**Required work**
Some lines in the material below hold the word "export". Copy all of them.

################

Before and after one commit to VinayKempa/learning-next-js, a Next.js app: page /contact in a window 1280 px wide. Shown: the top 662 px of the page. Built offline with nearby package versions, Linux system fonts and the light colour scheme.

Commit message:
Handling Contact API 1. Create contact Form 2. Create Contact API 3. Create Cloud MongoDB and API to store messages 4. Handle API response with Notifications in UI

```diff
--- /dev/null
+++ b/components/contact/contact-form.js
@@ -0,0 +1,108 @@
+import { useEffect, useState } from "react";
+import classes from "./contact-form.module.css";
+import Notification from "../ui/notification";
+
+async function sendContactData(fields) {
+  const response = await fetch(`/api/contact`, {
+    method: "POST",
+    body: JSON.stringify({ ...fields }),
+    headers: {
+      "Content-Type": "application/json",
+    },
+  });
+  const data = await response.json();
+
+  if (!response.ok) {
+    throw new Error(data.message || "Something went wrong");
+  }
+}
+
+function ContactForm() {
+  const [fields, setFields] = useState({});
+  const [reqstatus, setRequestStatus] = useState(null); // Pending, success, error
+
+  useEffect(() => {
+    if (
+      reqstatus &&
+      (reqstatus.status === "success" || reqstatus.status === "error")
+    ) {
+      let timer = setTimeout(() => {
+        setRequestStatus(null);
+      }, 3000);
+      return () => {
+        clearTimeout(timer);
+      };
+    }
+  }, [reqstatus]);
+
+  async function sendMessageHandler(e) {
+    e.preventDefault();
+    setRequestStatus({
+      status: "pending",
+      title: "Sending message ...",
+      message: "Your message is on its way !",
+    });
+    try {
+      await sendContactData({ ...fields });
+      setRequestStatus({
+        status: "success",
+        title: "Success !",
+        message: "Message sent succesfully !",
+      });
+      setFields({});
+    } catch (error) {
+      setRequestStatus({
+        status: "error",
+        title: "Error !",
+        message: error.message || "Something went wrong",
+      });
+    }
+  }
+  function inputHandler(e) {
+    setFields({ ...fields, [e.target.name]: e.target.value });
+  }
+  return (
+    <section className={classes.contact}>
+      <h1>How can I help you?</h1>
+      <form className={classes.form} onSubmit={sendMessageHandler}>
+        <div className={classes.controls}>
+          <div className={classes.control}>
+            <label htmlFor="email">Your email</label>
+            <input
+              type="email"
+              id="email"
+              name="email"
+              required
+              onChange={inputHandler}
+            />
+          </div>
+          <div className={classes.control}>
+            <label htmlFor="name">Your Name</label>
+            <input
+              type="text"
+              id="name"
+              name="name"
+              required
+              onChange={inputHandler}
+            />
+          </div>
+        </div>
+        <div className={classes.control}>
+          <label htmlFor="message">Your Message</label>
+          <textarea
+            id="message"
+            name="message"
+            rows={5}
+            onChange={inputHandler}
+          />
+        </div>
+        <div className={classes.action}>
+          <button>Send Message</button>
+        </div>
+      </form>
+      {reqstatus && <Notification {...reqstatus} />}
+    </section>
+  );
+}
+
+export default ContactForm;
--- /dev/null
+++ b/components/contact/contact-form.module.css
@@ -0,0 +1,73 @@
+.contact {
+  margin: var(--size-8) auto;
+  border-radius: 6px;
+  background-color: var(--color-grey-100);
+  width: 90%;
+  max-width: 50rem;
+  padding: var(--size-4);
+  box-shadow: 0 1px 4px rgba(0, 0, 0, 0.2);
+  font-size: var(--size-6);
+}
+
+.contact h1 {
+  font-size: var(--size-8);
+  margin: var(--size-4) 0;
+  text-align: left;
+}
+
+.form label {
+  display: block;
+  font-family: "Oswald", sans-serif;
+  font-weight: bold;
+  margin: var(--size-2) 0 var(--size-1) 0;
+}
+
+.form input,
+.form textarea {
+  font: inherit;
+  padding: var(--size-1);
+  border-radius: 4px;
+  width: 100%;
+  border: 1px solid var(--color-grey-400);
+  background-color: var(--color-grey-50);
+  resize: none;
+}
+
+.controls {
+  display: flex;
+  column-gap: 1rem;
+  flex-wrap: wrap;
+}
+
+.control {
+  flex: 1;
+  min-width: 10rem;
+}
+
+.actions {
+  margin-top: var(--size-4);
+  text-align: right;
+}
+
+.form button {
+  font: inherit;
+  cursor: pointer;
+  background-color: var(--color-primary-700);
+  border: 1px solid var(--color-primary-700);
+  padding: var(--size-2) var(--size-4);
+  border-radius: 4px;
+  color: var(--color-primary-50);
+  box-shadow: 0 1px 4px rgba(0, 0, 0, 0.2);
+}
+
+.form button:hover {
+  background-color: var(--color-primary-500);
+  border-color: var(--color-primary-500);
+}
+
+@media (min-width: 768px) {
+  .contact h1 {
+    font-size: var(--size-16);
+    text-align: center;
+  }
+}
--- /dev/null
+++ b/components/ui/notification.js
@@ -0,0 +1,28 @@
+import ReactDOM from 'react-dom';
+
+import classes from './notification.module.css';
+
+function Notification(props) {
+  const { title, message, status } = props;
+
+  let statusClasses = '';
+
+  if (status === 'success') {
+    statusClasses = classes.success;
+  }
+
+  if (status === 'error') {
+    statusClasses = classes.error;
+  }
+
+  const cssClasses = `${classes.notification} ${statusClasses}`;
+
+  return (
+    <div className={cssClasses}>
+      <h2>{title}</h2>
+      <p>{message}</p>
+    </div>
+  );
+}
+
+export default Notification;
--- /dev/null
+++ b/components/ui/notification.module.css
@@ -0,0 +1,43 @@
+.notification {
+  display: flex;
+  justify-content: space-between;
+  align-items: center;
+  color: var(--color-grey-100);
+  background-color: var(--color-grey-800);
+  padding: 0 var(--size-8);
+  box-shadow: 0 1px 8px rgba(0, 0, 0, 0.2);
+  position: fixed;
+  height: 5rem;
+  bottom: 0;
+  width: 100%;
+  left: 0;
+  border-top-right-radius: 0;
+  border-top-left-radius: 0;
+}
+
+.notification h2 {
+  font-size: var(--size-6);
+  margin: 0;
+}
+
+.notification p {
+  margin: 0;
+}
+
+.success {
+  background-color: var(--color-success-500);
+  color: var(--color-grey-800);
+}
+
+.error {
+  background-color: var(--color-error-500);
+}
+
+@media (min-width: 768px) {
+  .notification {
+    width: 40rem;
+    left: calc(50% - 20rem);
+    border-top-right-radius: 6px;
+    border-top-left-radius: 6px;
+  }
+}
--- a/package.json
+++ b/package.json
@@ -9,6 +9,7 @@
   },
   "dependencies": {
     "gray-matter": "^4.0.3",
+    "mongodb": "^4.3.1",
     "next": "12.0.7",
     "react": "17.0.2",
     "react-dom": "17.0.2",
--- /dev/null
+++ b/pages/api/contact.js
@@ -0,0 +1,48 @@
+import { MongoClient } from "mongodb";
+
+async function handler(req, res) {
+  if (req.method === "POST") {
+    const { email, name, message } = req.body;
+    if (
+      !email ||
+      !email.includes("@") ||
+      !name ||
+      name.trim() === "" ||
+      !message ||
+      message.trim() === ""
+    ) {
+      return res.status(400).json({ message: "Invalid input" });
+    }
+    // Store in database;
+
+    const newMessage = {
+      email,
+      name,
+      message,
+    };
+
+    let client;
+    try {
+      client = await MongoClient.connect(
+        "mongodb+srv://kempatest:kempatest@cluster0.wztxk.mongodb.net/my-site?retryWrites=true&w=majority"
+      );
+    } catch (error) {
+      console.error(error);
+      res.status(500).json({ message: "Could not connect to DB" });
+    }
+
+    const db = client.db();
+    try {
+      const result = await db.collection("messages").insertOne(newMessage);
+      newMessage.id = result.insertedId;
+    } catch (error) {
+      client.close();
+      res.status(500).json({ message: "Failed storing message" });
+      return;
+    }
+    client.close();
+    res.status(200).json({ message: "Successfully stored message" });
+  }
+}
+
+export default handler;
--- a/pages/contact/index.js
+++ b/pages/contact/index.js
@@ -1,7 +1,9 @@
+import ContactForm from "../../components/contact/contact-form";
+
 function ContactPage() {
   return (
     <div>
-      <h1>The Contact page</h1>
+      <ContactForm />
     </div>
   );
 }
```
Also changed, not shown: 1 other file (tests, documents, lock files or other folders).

################

**Reply**
+export default ContactForm;
+export default Notification;
+export default handler;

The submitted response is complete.